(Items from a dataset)
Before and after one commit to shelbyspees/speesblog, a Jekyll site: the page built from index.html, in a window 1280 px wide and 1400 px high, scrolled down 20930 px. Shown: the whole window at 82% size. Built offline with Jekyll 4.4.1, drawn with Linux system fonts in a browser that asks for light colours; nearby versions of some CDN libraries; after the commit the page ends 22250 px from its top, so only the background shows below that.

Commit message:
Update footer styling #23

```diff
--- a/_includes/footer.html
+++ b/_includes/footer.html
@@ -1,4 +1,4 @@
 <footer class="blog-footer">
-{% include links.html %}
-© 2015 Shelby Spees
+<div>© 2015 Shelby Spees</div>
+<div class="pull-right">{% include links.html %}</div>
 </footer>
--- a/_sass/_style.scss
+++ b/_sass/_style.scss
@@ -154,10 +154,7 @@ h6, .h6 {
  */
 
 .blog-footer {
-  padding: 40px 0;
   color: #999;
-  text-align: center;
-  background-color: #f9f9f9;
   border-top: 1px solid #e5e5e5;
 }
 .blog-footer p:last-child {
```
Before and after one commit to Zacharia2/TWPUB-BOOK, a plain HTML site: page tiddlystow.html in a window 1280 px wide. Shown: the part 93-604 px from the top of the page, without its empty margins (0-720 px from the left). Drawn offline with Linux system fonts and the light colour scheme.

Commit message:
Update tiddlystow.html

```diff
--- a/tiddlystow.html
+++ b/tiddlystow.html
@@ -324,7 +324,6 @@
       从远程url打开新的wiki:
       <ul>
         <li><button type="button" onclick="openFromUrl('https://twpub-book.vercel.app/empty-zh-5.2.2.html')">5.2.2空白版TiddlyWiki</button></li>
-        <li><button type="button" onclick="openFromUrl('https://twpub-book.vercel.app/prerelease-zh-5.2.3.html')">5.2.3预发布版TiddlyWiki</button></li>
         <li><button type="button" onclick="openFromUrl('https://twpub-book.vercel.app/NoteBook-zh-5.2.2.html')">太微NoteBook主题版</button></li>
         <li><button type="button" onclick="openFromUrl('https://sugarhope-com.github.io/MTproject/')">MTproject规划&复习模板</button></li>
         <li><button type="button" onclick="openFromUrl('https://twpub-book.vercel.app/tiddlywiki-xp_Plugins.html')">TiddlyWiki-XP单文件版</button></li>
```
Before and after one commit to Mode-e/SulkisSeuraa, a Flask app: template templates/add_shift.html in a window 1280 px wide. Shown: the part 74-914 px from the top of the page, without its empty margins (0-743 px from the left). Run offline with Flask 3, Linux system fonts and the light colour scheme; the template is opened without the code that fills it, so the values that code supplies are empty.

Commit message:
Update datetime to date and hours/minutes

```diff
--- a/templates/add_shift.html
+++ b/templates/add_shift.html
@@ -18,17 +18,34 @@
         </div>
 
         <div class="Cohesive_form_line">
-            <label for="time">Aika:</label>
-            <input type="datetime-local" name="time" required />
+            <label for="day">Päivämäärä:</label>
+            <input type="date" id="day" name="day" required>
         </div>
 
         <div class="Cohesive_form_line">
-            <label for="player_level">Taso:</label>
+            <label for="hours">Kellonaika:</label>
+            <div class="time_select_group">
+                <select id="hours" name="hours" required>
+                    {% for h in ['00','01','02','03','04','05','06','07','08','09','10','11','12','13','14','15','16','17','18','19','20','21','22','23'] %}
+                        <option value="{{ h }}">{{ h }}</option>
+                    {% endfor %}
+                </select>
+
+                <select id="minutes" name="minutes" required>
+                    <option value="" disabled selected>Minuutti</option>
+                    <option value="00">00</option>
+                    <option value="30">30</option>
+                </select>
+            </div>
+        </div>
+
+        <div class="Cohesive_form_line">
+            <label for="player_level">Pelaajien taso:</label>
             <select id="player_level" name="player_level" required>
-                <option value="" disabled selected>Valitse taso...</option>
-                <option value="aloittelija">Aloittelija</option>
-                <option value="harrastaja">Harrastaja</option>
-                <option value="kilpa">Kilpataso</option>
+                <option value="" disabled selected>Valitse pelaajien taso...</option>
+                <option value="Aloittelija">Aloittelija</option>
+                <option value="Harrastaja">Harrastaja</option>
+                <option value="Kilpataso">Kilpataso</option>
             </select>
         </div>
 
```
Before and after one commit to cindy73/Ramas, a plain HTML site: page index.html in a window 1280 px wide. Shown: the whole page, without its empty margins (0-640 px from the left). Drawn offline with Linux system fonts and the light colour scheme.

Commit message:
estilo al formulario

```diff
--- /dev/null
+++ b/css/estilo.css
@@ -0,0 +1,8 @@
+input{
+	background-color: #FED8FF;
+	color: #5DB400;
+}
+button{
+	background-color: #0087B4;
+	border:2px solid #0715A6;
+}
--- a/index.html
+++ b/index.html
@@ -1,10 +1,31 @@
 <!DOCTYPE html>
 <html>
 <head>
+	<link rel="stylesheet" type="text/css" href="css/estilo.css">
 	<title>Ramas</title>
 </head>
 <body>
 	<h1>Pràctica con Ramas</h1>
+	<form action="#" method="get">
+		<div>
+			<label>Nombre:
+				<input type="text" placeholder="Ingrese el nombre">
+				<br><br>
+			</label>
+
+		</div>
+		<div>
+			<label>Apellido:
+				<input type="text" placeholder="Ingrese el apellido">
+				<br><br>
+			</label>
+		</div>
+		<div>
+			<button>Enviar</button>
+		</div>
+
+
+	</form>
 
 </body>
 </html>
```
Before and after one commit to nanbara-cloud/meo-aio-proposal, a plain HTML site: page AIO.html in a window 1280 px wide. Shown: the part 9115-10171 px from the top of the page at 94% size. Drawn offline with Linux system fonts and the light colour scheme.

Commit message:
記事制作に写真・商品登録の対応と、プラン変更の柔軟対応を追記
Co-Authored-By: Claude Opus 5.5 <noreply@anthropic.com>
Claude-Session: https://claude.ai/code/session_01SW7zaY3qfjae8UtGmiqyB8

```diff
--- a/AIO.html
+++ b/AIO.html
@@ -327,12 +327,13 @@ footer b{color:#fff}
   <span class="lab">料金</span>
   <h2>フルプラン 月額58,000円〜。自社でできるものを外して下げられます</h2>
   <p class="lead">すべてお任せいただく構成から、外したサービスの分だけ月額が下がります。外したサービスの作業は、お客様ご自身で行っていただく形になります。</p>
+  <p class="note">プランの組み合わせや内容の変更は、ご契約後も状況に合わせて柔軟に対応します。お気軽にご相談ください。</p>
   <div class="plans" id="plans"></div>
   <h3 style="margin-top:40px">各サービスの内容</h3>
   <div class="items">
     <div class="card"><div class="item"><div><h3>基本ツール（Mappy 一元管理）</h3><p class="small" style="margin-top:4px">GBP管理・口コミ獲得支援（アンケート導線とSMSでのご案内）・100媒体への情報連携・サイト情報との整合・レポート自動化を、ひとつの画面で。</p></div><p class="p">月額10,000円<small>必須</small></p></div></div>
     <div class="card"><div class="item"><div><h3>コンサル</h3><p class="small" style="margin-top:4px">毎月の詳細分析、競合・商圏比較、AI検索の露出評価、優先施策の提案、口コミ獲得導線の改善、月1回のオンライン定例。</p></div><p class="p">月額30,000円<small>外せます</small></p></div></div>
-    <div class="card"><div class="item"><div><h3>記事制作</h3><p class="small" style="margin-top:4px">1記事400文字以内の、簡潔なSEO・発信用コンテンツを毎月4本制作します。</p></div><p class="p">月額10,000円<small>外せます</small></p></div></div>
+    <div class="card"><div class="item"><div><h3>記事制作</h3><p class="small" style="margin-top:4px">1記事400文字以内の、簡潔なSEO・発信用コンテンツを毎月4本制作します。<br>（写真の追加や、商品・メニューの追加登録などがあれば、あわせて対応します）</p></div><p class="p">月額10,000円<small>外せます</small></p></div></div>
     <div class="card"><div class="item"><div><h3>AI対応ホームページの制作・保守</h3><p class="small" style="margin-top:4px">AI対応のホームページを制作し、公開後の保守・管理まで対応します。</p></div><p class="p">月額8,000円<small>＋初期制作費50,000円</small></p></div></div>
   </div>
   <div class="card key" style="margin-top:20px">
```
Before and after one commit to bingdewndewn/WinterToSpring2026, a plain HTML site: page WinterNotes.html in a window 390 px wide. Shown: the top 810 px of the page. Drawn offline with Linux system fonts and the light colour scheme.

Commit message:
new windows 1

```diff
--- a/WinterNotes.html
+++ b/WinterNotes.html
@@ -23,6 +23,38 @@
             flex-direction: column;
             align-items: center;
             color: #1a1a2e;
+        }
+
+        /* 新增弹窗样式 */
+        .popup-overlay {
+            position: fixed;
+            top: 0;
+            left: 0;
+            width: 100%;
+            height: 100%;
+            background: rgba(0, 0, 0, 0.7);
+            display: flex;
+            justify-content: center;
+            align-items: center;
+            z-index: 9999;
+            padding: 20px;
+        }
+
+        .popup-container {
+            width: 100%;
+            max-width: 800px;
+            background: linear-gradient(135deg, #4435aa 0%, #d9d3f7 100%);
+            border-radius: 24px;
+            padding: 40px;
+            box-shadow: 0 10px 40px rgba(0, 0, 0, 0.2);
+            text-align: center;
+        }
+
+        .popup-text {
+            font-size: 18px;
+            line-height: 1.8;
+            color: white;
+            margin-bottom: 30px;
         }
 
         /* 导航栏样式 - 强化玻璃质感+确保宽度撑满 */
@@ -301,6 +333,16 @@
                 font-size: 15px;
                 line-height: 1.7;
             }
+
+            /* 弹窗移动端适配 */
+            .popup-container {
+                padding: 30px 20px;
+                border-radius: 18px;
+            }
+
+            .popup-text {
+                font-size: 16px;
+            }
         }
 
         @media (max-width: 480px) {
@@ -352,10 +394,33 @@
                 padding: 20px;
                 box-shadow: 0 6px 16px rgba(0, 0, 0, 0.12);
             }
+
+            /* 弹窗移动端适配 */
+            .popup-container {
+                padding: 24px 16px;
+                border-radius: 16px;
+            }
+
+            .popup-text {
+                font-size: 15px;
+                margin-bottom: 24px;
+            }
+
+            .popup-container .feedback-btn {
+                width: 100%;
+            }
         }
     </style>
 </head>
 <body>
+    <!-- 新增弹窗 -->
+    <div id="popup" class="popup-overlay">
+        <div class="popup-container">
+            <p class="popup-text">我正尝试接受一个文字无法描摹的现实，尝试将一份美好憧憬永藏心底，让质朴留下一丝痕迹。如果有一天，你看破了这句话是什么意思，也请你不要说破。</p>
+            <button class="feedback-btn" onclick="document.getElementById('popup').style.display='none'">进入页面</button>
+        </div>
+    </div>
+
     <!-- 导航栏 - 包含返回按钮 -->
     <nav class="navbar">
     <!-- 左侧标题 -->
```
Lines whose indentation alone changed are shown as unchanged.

ACTION ITEM | Go over the data and return every line that includes the word "padding".

SOLVED EXERCISE |
-  padding: 40px 0;
+            padding: 20px;
+            padding: 40px;
+                padding: 30px 20px;
                 padding: 20px;
+                padding: 24px 16px;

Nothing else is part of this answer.